[Work instruction]:
Only lines holding the word "body" are wanted from the records; copy all of them.

[Given records]:
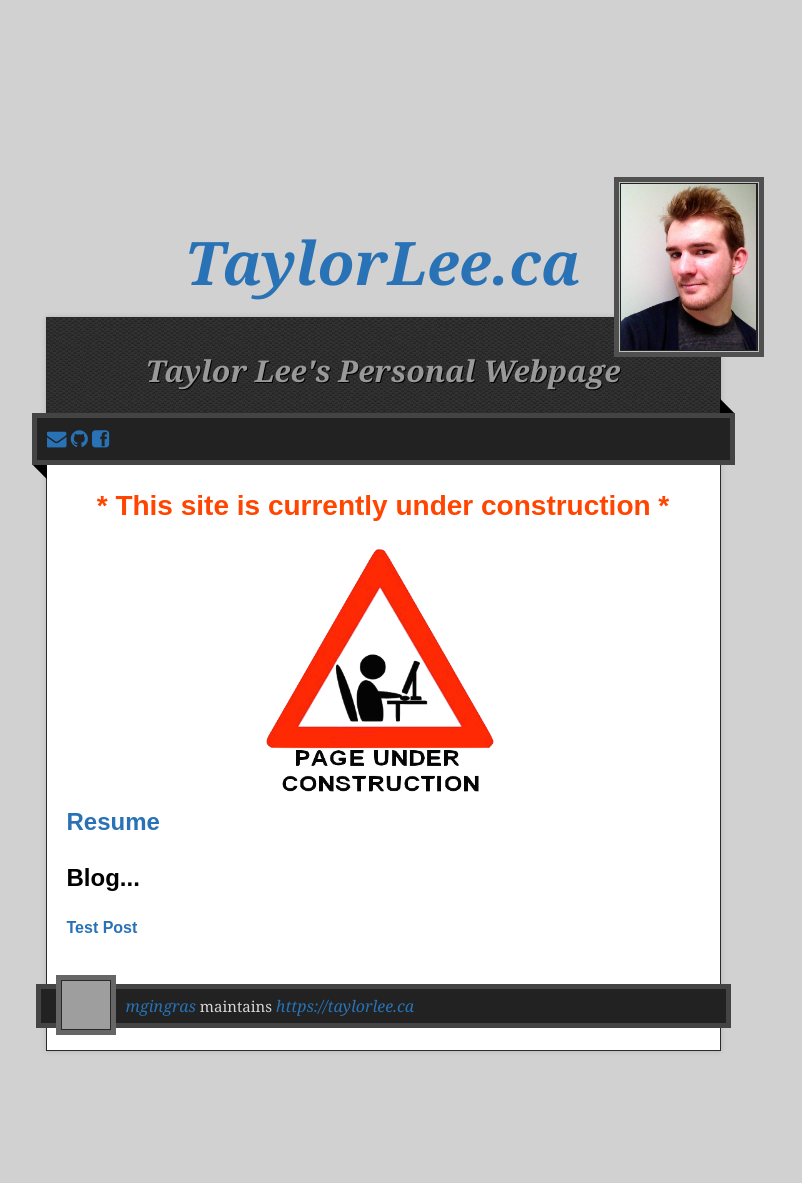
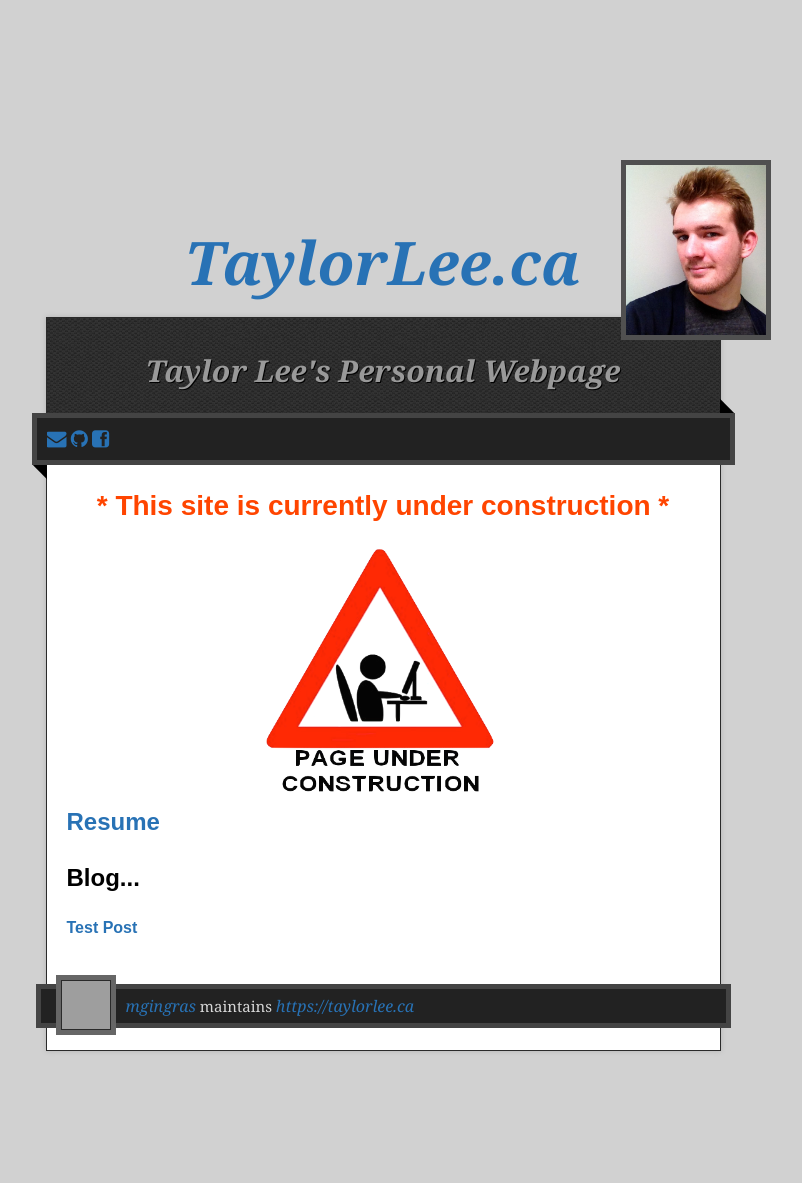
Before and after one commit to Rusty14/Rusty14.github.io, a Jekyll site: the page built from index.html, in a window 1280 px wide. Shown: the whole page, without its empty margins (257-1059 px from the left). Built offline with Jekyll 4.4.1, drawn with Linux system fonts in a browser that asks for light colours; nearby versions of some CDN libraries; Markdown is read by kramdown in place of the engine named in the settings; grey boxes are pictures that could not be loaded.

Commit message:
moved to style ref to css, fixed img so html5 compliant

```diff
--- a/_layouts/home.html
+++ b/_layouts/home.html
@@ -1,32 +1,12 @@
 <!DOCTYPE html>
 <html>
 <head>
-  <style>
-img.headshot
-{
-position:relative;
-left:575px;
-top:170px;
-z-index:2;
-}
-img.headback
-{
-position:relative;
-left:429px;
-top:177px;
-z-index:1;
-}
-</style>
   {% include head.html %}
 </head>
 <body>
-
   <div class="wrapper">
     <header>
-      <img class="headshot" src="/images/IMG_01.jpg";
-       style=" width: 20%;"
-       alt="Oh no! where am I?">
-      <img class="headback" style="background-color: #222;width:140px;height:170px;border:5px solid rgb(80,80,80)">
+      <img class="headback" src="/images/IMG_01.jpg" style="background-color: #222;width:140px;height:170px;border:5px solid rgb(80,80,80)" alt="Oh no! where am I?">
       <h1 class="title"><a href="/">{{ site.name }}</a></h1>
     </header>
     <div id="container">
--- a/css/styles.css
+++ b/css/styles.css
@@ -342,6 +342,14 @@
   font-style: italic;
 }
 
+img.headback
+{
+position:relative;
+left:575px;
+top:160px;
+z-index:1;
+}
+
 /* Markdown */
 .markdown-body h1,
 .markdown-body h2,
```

[Exercise answer]:
 <body>
 .markdown-body h1,
 .markdown-body h2,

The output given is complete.